• [The problem]: Each line below that holds the word "topRef" counts once; state the total number of such lines and nothing else.
__________
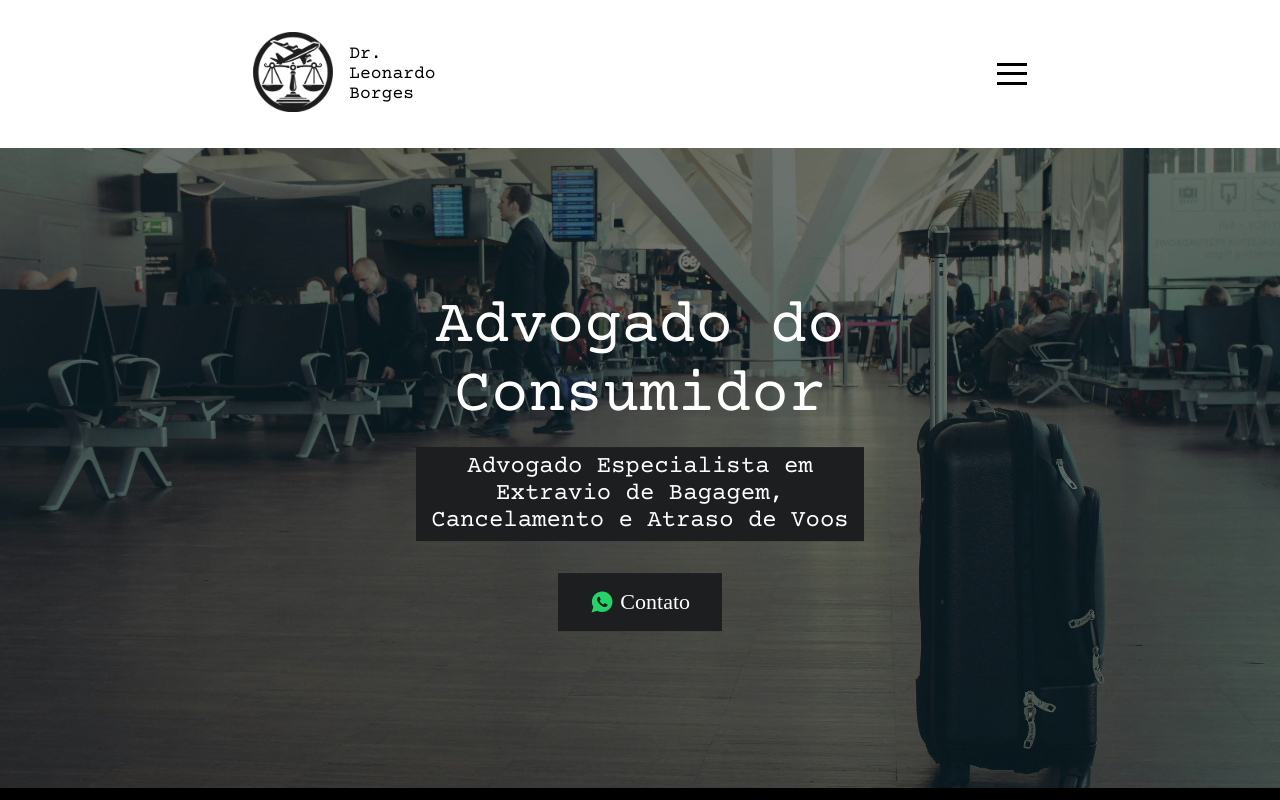
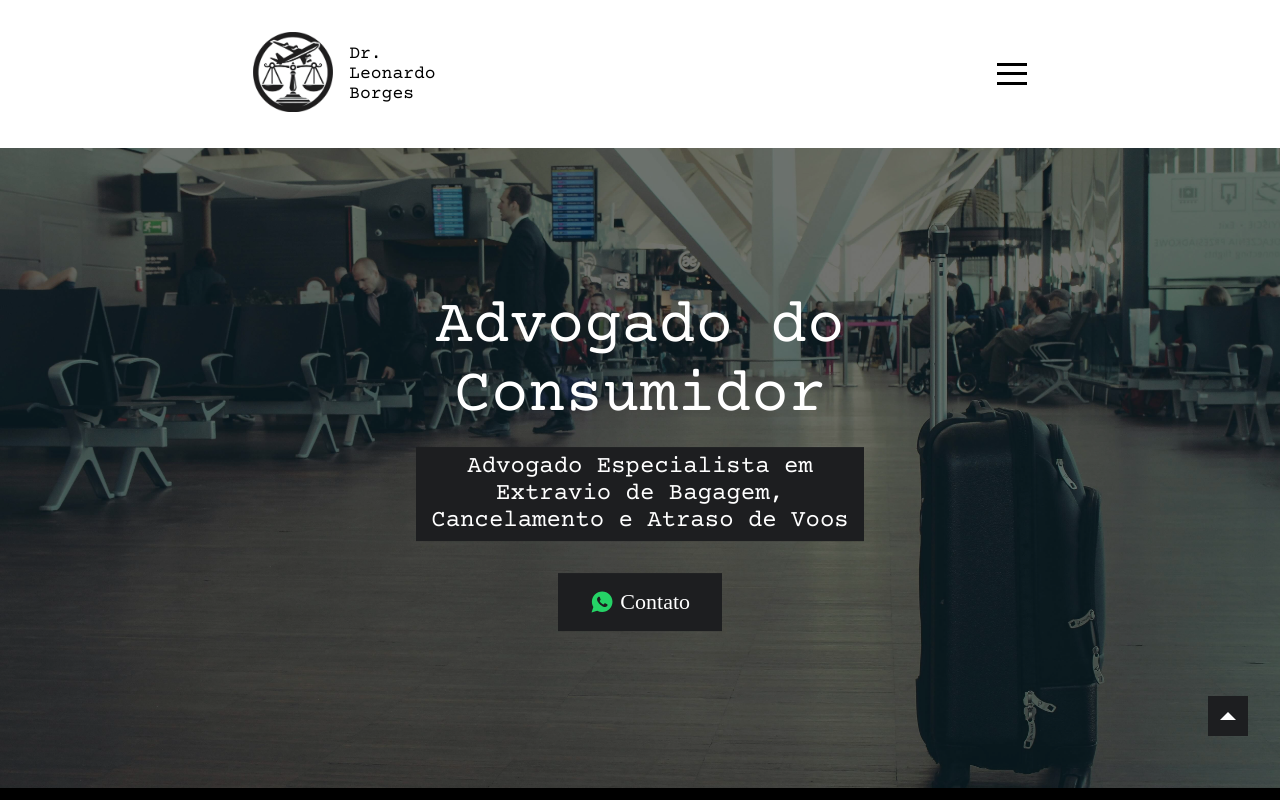
Before and after one commit to ThiagoBerenger/advleo, a React (Vite) app: page / in a window 1280 px wide. Shown: the top 800 px of the page. Built offline with nearby package versions, Linux system fonts and the light colour scheme.

Commit message:
Adicionando seta para subir a tela

```diff
--- /dev/null
+++ b/src/Components/ArrowUp/ArrowUp.jsx
@@ -0,0 +1,20 @@
+import React from 'react';
+import './ArrowUp.modules.css';
+import { IoMdArrowDropup } from "react-icons/io";
+
+const ArrowUp = () => {
+    const scrollToTop = () => {
+        window.scrollTo({
+            top: 0,
+            behavior: 'smooth',
+        });
+    };
+
+    return (
+        <div className='arrow-box' onClick={scrollToTop} style={{ cursor: 'pointer' }}>
+            <IoMdArrowDropup className='arrow' />
+        </div>
+    );
+}
+
+export default ArrowUp;
--- /dev/null
+++ b/src/Components/ArrowUp/ArrowUp.modules.css
@@ -0,0 +1,30 @@
+.arrow-box {
+    position: fixed;
+    bottom: 4rem;
+    right: 2rem;
+    background-color: var(--color-dark);
+    width: 40px;
+    height: 40px;
+    display: flex;
+    align-items: center;
+    justify-content: center;
+    cursor: pointer;
+    z-index: 1000;
+}
+
+.arrow {
+    font-size: 32px;
+    color: #fff;
+}
+
+.arrow-box:hover {
+    opacity: .9;
+}
+
+@media screen and (max-width: 900px) {
+    .arrow-box {
+        position: fixed;
+        bottom: 2rem;
+        right: 1rem;
+    }
+}
--- a/src/Routes/Atraso.jsx
+++ b/src/Routes/Atraso.jsx
@@ -1,9 +1,23 @@
-import React from 'react'
+import React, { useRef } from 'react'
 import AtrasoComponent from '../Components/AtrasoComponent/AtrasoComponent'
+
+import ArrowUp from '../Components/ArrowUp/ArrowUp'
 
 import { Helmet } from 'react-helmet'
 
 const Atraso = () => {
+
+    const topRef = useRef(null);
+
+    const scrollToTop = () => {
+        if (topRef.current) {
+            topRef.current.scrollIntoView({
+                top: 0,
+                behavior: 'smoth',
+            })
+        }
+    }
+
   return (
     <div>
         <Helmet>
@@ -16,6 +30,7 @@ const Atraso = () => {
               content="Especialista em indenizações por atrasos de voo. Descubra seus direitos como passageiro e como buscar reparação financeira por transtornos causados por atrasos de voos."
             />
         </Helmet>
+        <ArrowUp onClick={scrollToTop} />
         <AtrasoComponent />
     </div>
   )
--- a/src/Routes/Cancelamento.jsx
+++ b/src/Routes/Cancelamento.jsx
@@ -2,6 +2,7 @@ import React from 'react'
 import CancelamentoComponent from '../Components/CancelamentoComponent/CancelamentoComponent'
 
 import { Helmet } from 'react-helmet'
+import ArrowUp from '../Components/ArrowUp/ArrowUp'
 
 const Cancelamento = () => {
   return (
@@ -17,6 +18,7 @@ const Cancelamento = () => {
             />
         </Helmet>
         <CancelamentoComponent/>
+        <ArrowUp/>
     </div>
   )
 }
--- a/src/Routes/Extravio.jsx
+++ b/src/Routes/Extravio.jsx
@@ -2,6 +2,7 @@ import React from 'react'
 import ExtravioComponent from '../Components/ExtravioComponent/ExtravioComponent'
 
 import { Helmet } from 'react-helmet'
+import ArrowUp from '../Components/ArrowUp/ArrowUp'
 
 const Extravio = () => {
   return (
@@ -15,6 +16,7 @@ const Extravio = () => {
           />
       </Helmet>
         <ExtravioComponent/>
+        <ArrowUp/>
     </>
   )
 }
--- a/src/Routes/Home.jsx
+++ b/src/Routes/Home.jsx
@@ -10,6 +10,7 @@ import Customer from '../Components/Customer/Customer'
 import Covered from '../Components/Covered/Covered'
 
 import perfilMeta from '../assets/images/perfilmeta.png'
+import ArrowUp from '../Components/ArrowUp/ArrowUp';
 
 const Home = () => {
   return (
@@ -46,6 +47,7 @@ const Home = () => {
         <Problem />
         <Customer />
         <Covered />
+        <ArrowUp/>
     </>
   )
 }
--- a/src/Routes/Overbooking.jsx
+++ b/src/Routes/Overbooking.jsx
@@ -2,6 +2,7 @@ import React from 'react'
 import OverbookingComponent from '../Components/OverbookingComponent/OverbookingComponent'
 
 import { Helmet } from 'react-helmet'
+import ArrowUp from '../Components/ArrowUp/ArrowUp'
 
 const Overbooking = () => {
   return (
@@ -17,6 +18,7 @@ const Overbooking = () => {
             />
       </Helmet>
         <OverbookingComponent/>
+        <ArrowUp/>
     </div>
   )
 }
```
__________
• [Output of the exercise]: 3